LOOSELY BASED on Berry Gordy Jr.’s 1994 autobiography (To Be Loved: The Music, the Magic, the Memories of Motown), the greatest asset Motown the Musical has is the music itself: 66 hit songs running the gamut from the Jackson 5’s “ABC” to the Miracles’ “You’ve Really Got a Hold on Me.”
But to understand the importance of the music and the impact Motown had on American culture, you have to understand the historical context in which it was created.
Gordy first made his name writing songs for such Detroit-based acts as the Matadors (later Smokey Robinson & the Miracles) and Jackie Wilson (whose dynamic stage presence influenced artists from James Brown to Michael Jackson). When Wilson’s “Lonely Teardrops” became a Top 10 hit in 1958, Gordy grew frustrated at the low profit percentage songwriters made and realized that producing records and publishing songs was where the money was. Within a year, he’d launched Tamla Records and bought the house that would become Motown’s Hitsville U.S.A. recording studio.

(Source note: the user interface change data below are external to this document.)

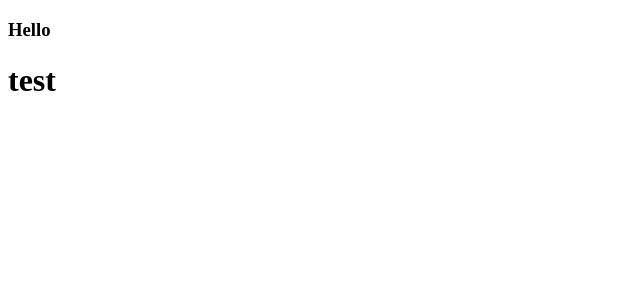
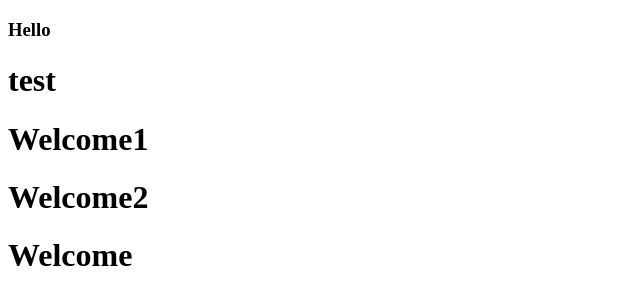
Before and after one commit to data9online/home, a plain HTML site: page index.html in a window 1280 px wide. Shown: the whole page, without its empty margins (0-640 px from the left). Drawn offline with Linux system fonts and the light colour scheme.

Commit message:
add index

```diff
--- a/index.html
+++ b/index.html
@@ -6,5 +6,8 @@
 <body>
 <h3>Hello</h3>
 <h1>test</h1>
+<h1>Welcome1</h1>
+<h1>Welcome2</h1>
+<h1>Welcome</h1>
 </body>
 </html>
```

AMERICA IN THE MID-1950s — just after the landmark Brown v. Board of Education ruling that ended segregation — was a very different place. The success of 19-year-old Elvis Presley’s 1954 cover of bluesman Arthur “Big Boy” Crudup’s “That’s All Right” proved that rebellious white teens were ready for African-American-inspired rock ’n’ roll. But the racially divided country was far less eager to embrace that music when performed by African-American artists.
Gordy, however, had the Midas touch. Within a year of launching his label, he’d had hits with Barrett Strong’s “Money (That’s What I Want)” and the Miracles’ “Shop Around,” which became the first Tamla/Motown single to sell a million copies.

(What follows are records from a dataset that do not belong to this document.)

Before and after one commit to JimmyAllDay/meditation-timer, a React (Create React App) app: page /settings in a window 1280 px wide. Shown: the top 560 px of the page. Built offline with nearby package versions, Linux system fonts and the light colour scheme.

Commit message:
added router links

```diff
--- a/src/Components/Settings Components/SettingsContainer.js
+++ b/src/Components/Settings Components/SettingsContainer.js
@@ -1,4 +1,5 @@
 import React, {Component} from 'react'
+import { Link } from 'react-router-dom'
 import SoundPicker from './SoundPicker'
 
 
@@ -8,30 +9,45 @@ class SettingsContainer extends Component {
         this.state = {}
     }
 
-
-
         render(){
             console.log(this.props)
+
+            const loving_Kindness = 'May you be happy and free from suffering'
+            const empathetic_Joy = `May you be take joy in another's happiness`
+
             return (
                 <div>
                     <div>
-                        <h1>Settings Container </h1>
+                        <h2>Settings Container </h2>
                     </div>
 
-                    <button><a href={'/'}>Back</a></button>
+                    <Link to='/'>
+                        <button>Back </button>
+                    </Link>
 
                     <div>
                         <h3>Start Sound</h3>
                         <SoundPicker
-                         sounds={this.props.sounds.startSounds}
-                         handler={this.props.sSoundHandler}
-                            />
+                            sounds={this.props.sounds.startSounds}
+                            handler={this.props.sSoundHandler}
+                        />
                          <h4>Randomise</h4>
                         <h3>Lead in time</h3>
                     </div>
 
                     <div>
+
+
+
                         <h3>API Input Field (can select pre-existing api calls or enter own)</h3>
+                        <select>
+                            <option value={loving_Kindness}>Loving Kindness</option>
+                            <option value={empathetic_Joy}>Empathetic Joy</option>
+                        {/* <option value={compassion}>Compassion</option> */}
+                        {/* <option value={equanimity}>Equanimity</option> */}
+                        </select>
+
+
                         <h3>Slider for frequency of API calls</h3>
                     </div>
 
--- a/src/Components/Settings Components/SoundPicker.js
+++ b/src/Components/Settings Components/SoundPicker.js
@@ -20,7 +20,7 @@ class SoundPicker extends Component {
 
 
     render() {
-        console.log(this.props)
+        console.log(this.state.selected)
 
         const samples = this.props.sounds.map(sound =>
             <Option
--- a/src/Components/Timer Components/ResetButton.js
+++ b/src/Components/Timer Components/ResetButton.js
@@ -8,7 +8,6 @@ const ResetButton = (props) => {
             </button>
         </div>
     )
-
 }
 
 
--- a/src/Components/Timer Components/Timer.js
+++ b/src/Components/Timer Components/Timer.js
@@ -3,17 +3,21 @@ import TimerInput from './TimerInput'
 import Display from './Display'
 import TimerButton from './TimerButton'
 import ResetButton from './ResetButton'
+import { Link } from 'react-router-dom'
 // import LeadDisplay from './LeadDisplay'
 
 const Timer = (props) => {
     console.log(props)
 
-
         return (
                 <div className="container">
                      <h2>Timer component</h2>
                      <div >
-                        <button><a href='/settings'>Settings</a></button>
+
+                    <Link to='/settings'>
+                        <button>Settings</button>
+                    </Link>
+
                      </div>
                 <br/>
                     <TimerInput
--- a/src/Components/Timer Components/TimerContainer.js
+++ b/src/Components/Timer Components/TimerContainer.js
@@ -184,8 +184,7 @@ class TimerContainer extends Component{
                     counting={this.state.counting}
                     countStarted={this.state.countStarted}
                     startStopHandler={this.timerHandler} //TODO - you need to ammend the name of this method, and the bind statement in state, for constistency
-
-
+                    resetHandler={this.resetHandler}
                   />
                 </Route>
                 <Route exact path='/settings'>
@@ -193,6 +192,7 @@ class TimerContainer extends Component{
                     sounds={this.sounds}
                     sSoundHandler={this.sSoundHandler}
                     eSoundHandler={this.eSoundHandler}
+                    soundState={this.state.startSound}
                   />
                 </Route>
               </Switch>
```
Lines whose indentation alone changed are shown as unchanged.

In 1961, the company scored its first No. 1 song, the Marvelettes’ “Mr. Postman.” Over the next 10 years, the label scored an unprecedented 110 Top 10 hits from a roster that included the Supremes, the Four Tops, the Jackson 5, Stevie Wonder, Marvin Gaye, the Temptations, the Commodores and Gladys Knight & the Pips, all of whom are represented onstage in Motown the Musical.
GORDY’S BLUEPRINT was so formulaic that it’s often been called a “hit factory.” Stylistically, the Motown sound was rooted in Southern soul and R&B, but with rough edges polished away by a smooth pop sheen. The call-and-response and tambourine-accentuated backbeat found in gospel were there, but the melodies were simple and infectious, perfectly accented by orchestral string sections, charted horn sections and harmonized background vocals. Here was an African-American sound so unique that white artists couldn’t replicate it.

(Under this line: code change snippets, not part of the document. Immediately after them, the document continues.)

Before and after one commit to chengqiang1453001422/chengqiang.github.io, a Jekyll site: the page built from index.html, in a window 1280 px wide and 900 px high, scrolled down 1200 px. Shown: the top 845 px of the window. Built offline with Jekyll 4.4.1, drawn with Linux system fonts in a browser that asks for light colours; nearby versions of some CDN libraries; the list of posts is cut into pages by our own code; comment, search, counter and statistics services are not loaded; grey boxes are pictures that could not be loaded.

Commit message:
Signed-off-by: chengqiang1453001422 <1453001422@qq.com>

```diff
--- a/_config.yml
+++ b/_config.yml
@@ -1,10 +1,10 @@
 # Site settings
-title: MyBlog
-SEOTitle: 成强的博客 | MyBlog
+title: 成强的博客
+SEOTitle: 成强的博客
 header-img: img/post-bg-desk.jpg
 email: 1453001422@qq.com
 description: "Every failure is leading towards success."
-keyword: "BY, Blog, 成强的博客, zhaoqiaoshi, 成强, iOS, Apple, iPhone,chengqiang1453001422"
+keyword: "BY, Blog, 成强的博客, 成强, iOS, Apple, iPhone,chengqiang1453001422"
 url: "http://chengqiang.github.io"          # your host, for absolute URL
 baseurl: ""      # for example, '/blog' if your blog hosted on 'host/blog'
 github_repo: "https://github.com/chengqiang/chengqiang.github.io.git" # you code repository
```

Gordy hired a core team of exceptional songwriters, including the trio Holland–Dozier–Holland (Lamont Dozier and brothers Brian and Eddie Holland), Norman Whitfield, William “Mickey” Stevenson, Smokey Robinson, Barrett Strong, Nickolas Ashford and Valerie Simpson, and many others. He used a tight-knit group of musicians, collectively known as the Funk Brothers, to record the instrumental tracks for many of Motown’s most famous records.
BUT PERHAPS HIS GREATEST GIFT was his talent for developing artists. He and his team taught their acts to be ambassadors for the entire African-American community, and insisted that they learn to walk, talk and act in a dignified fashion at all times to contradict the image many white Americans had of black people at the time.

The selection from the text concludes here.